Yet the interviews featured in the film point out this damaging double standard, a double standard that one of the greatest proponents of democracy and peace of our generation has had to endure. While male human rights activists have had to leave their families in the past, no one accuses them of child abandonment (Nelson Mandela was in prison for 27 years, but no one ever mentions his children). One of Aung San Suu Kyi's friend's from Oxford pointed out, that even the Buddha left his family in to go into the forest and meditate for a while, and yet a woman of self-sacrifice who gave everything for the family that was her country of Burma, still can't be free from the lazy and illogical and damaging double standards that still rule our society.It was the necessity of exposing the information about Aung San Suu Kyi leaving her children in England to serve Burma that was Bonne’s greatest concern about producing this film; “I was afraid of destroying her cause. It was a balancing act to make her story and also be respectful because I was afraid that the general [leader of Burma] and others would see the film and think she’s a bad mother and end up damaging her cause.” However, Bonne continued to make the film, believing it was essential to uncover the story behind the icon, to realize what had nurtured such a strong and effective supporter of democracy and civil rights.
The documentary then walks a delicate line in respectfully baring Aung San Suu Kyi’s unique past, highlighting her political achievements, while also demonstrating Aung San Suu Kyi’s own humanity. In that light, the film focuses more on her personal relationships and features interviews from several of her close friends and family. Interviews that reveal just how much Aung San Suu Kyi sacrificed for the people of Burma after the Burmese government refused to allow Aris to visit his wife, even as he was dying of prostate cancer. Michael died in 1999 in England, unable to say goodbye to his beloved wife.
Despite the tragic circumstances surrounding Aris’s death and the Burmese governments unwillingness to allow him into the country, Bonne believes that Michael’s death served to increase Aung San Suu Kyi’s popularity and power among the Burmese people. When it became known that she had given up everything for them, she became even more beloved and her supporters ever more loyal.
While great attention should obviously be paid to Aung San Suu Kyi’s incredible political triumphs, when asked about what she wanted audiences to take away from the film, Bonne explained that she hopes people see, “That there’s always a story behind the person and then realize what price they had to pay to become that person and who they are.” A tie-in to a beautiful line in the film where Aung San Suu Kyi says, “Nothing is free: if you want something of value you must make payments accordingly.” According to Bonne, Aung San Suu Kyi, “paid a big price.”
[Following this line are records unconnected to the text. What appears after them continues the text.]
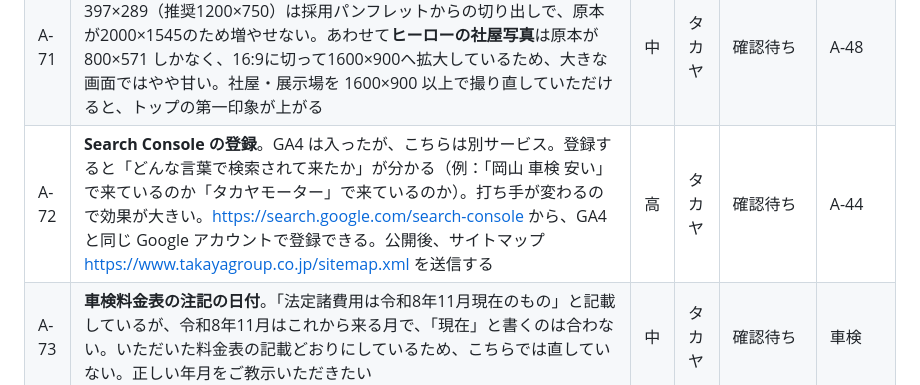
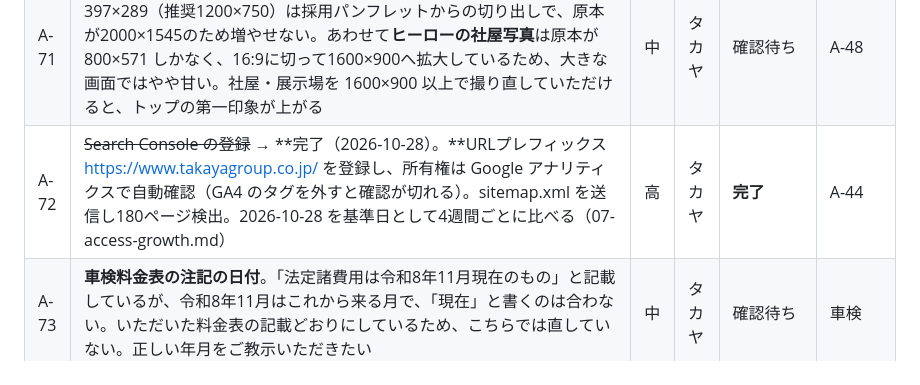
Before and after one commit to zashii5793/takaya-hp, a Markdown page: docs/05-backlog.md, the part around the change. Drawn GitHub-style.

```diff
--- a/docs/05-backlog.md
+++ b/docs/05-backlog.md
@@ -107,7 +107,7 @@
 | A-69 | ~~画像を必要なサイズで作り直していただきたい~~ → **2026-09-26 こちらで変換して対応した**（切り出し → 目標比率で中央切り → 段階的に拡大）。画素そのものは増えていないので、元データを大きく作り直していただければさらに良くなる。当初の依頼は。ご自身で作成されているなら、解像度の問題はこれで解決する。8枚を1枚にまとめず、**1枚ずつ**いただければそのまま使える。必要なサイズ：板金 800×500／板金詳細 1200×750／保険 800×500／ヒーロー 1600×900／採用ギャラリー 800×600（5枚）。いまは1枚にまとめた画像からの切り出しのため、板金479×384・保険478×384どまり | 高 | タカヤ | 確認待ち | A-57/A-58/A-68 |
 | A-70 | ~~ヒーローが店舗の写真ではなくなった~~ → **解決（2026-09-26）。**ご指示により、ヒーローと「おクルマを探す・買い取る」の写真を入れ替えた。ヒーローは社屋・展示場に戻り、クルマの写真は車販の枠へ移した。地域のお客様に「あの建物だ」と分かる形に戻っている | 中 | 開発 | **完了** | A-68 |
 | A-71 | **解像度が足りない枠**。リース詳細 534×534（推奨1200×750）と採用 397×289（推奨1200×750）は採用パンフレットからの切り出しで、原本が2000×1545のため増やせない。あわせて**ヒーローの社屋写真**は原本が 800×571 しかなく、16:9に切って1600×900へ拡大しているため、大きな画面ではやや甘い。社屋・展示場を 1600×900 以上で撮り直していただけると、トップの第一印象が上がる | 中 | タカヤ | 確認待ち | A-48 |
-| A-72 | **Search Console の登録**。GA4 は入ったが、こちらは別サービス。登録すると「どんな言葉で検索されて来たか」が分かる（例：「岡山 車検 安い」で来ているのか「タカヤモーター」で来ているのか）。打ち手が変わるので効果が大きい。https://search.google.com/search-console から、GA4 と同じ Google アカウントで登録できる。公開後、サイトマップ https://www.takayagroup.co.jp/sitemap.xml を送信する | 高 | タカヤ | 確認待ち | A-44 |
+| A-72 | ~~Search Console の登録~~ → **完了（2026-10-28）。**URLプレフィックス https://www.takayagroup.co.jp/ を登録し、所有権は Google アナリティクスで自動確認（GA4 のタグを外すと確認が切れる）。sitemap.xml を送信し180ページ検出。2026-10-28 を基準日として4週間ごとに比べる（07-access-growth.md） | 高 | タカヤ | **完了** | A-44 |
 | A-73 | **車検料金表の注記の日付**。「法定諸費用は令和8年11月現在のもの」と記載しているが、令和8年11月はこれから来る月で、「現在」と書くのは合わない。いただいた料金表の記載どおりにしているため、こちらでは直していない。正しい年月をご教示いただきたい | 中 | タカヤ | 確認待ち | 車検 |
 | A-74 | ~~写真が粗く見える／小さすぎる~~ → **2026-09-27 調整。**1カラムに畳まれる幅で728pxまで広がっていたのを一度400pxまで下げたが、小さすぎたため460pxに戻した。パソコン画面はヒーロー522px・サービス一覧320px・サービス詳細380px。いただいた画像の実データ（幅400〜800px）とほぼ等倍で、引き伸ばしによる粗さが出ない大きさ。これ以上大きくするには元データが要る（A-69） | 高 | 開発 | **完了** | A-69 |
 | A-75 | ~~ファビコンが仮のまま~~ → **2026-10-02 対応。**いただいたロゴ（透過PNG）から赤い丸マークだけを切り出し、128×128の透過PNGにしてタブのマークに入れた。元が 44×42 のため、大きく表示する場面ではやや甘い。マーク単体の SVG か 256px 以上の画像があれば差し替える | 中 | タカヤ | **完了** | A-45 |
```
Also changed, not shown: docs/07-access-growth.md (+5 -4 lines).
The extended version of the film (which I was able to view on Monday night) actually starts at the end of her house arrest, the first few minutes of the film showing footage of Aung San Suu Kyi after her 2010 release. This is unique for many reasons: the documentary was originally released a mere two days before Kyi’s 2010 release. Bonne is humble about this astounding coincidence however, acknowledging that the film certainly, “brought people’s eyes to her.” Obviously the film created a fair amount of exposure about Aung San Suu Kyi’s situation and must have helped to place pressure on the Burmese government. In 2011 the film was selected for the exclusive Berlin ‘Cinema for Peace’ Festival, after which a journalist was finally allowed into Burma to photograph Aung San Suu Kyi.
Bonne’s film exposes Aung San Suu Kyi’s humanity and in so doing has shown the strength and desire for freedom that is possible in leaders and which is fundamentally necessary for the development of human rights in the future. As Aung San Suu Kyi has said, “we must nurture mental strength and support each other,” because it is then that we experience true freedom: “freedom from fear.”